● **YOUR INSTRUCTIONS**: Print every record below exactly, minus the pictures.

(Change detection data)
********************

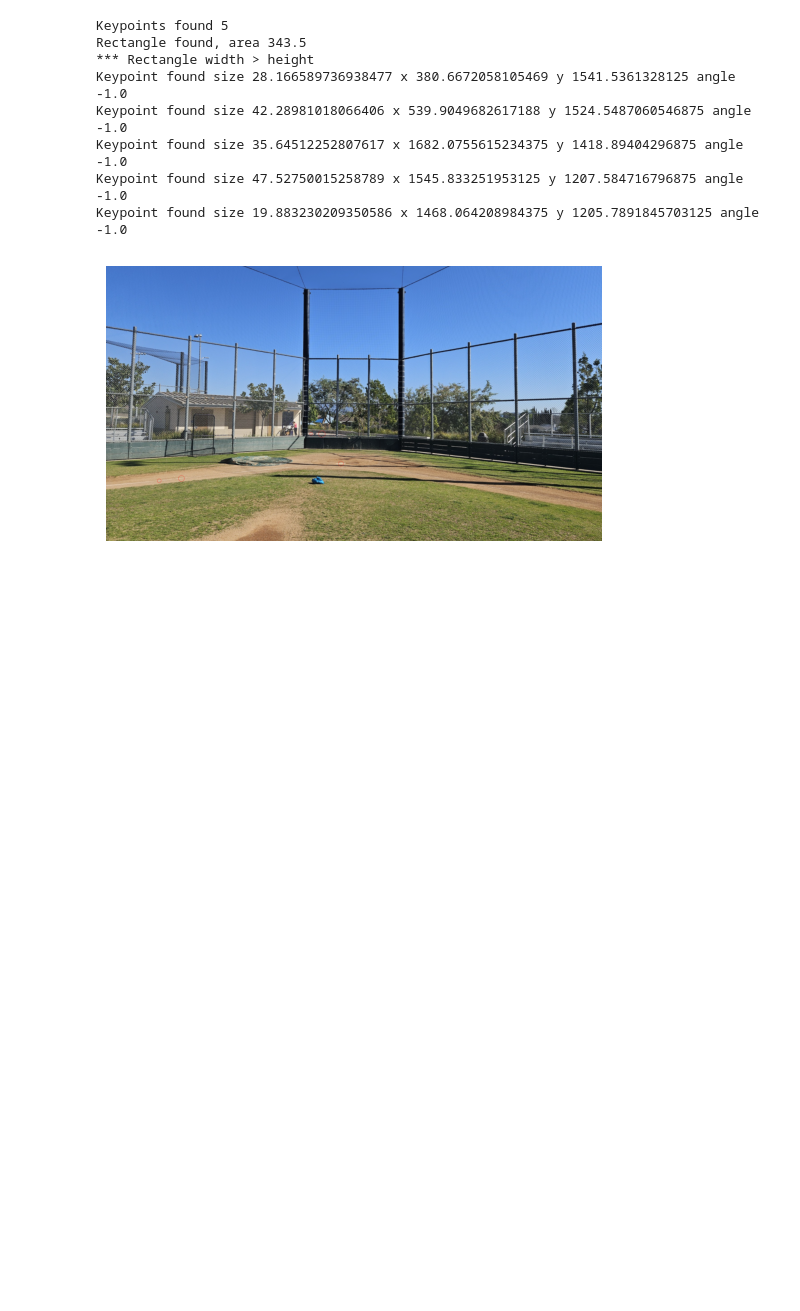
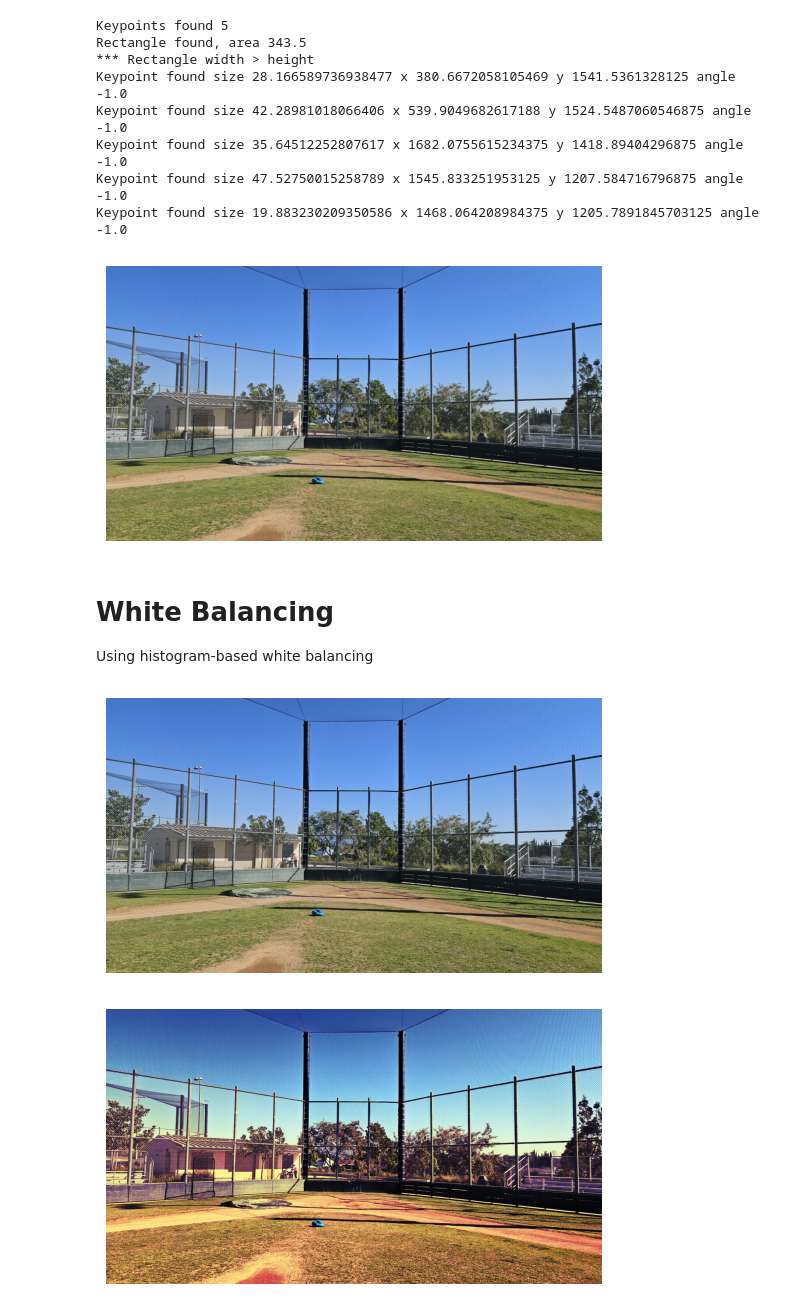
Before and after one commit to amyxjhuang/homeplate, a Jupyter notebook: python/blob_detection_2.ipynb, the cells around one changed output. Saved outputs shown, nothing was run; the diff lists cells and outputs as text; code cells hidden in the pictures; blank space fills up the shorter version.

Commit message:
Add white balancing from white patch

```diff
--- a/python/blob_detection_2.ipynb
+++ b/python/blob_detection_2.ipynb
@@ -305,3 +317,31 @@ Keypoint found size 35.64512252807617 x 1682.0755615234375 y 1418.89404296875 an
 Keypoint found size 47.52750015258789 x 1545.833251953125 y 1207.584716796875 angle -1.0
 Keypoint found size 19.883230209350586 x 1468.064208984375 y 1205.7891845703125 angle -1.0
 [figure]
+# %% [markdown]
+# White Balancing
+Using histogram-based white balancing
+# %%
+def white_balance_histogram(image):
+    b, g, r = cv2.split(image)
+
+    b = cv2.equalizeHist(b)
+    g = cv2.equalizeHist(g)
+    r = cv2.equalizeHist(r)
+
+    balanced_image = cv2.merge([b, g, r])
+    return balanced_image
+# %%
+def show_image(im):
+    im_rgb = cv2.cvtColor(im, cv2.COLOR_BGR2RGB)
+    plt.imshow(im_rgb)
+    plt.axis('off')  # Hide axes
+    plt.show()
+# %%
+im = cv2.imread('../images/test4.png')
+show_image(im)
+
+white_balanced_image = white_balance_histogram(im)
+show_image(white_balanced_image)
+# %% [output]
+[figure, added]
+[figure, added]
```
Also changed, not shown: parts of 1 cell of this notebook, 3 other files.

********************

● **WRITTEN SOLUTION**:
Before and after one commit to amyxjhuang/homeplate, a Jupyter notebook: python/blob_detection_2.ipynb, the cells around one changed output. Saved outputs shown, nothing was run; the diff lists cells and outputs as text; code cells hidden in the pictures; blank space fills up the shorter version.

Commit message:
Add white balancing from white patch

```diff
--- a/python/blob_detection_2.ipynb
+++ b/python/blob_detection_2.ipynb
@@ -305,3 +317,31 @@ Keypoint found size 35.64512252807617 x 1682.0755615234375 y 1418.89404296875 an
 Keypoint found size 47.52750015258789 x 1545.833251953125 y 1207.584716796875 angle -1.0
 Keypoint found size 19.883230209350586 x 1468.064208984375 y 1205.7891845703125 angle -1.0
 [figure]
+# %% [markdown]
+# White Balancing
+Using histogram-based white balancing
+# %%
+def white_balance_histogram(image):
+    b, g, r = cv2.split(image)
+
+    b = cv2.equalizeHist(b)
+    g = cv2.equalizeHist(g)
+    r = cv2.equalizeHist(r)
+
+    balanced_image = cv2.merge([b, g, r])
+    return balanced_image
+# %%
+def show_image(im):
+    im_rgb = cv2.cvtColor(im, cv2.COLOR_BGR2RGB)
+    plt.imshow(im_rgb)
+    plt.axis('off')  # Hide axes
+    plt.show()
+# %%
+im = cv2.imread('../images/test4.png')
+show_image(im)
+
+white_balanced_image = white_balance_histogram(im)
+show_image(white_balanced_image)
+# %% [output]
+[figure, added]
+[figure, added]
```
Also changed, not shown: parts of 1 cell of this notebook, 3 other files.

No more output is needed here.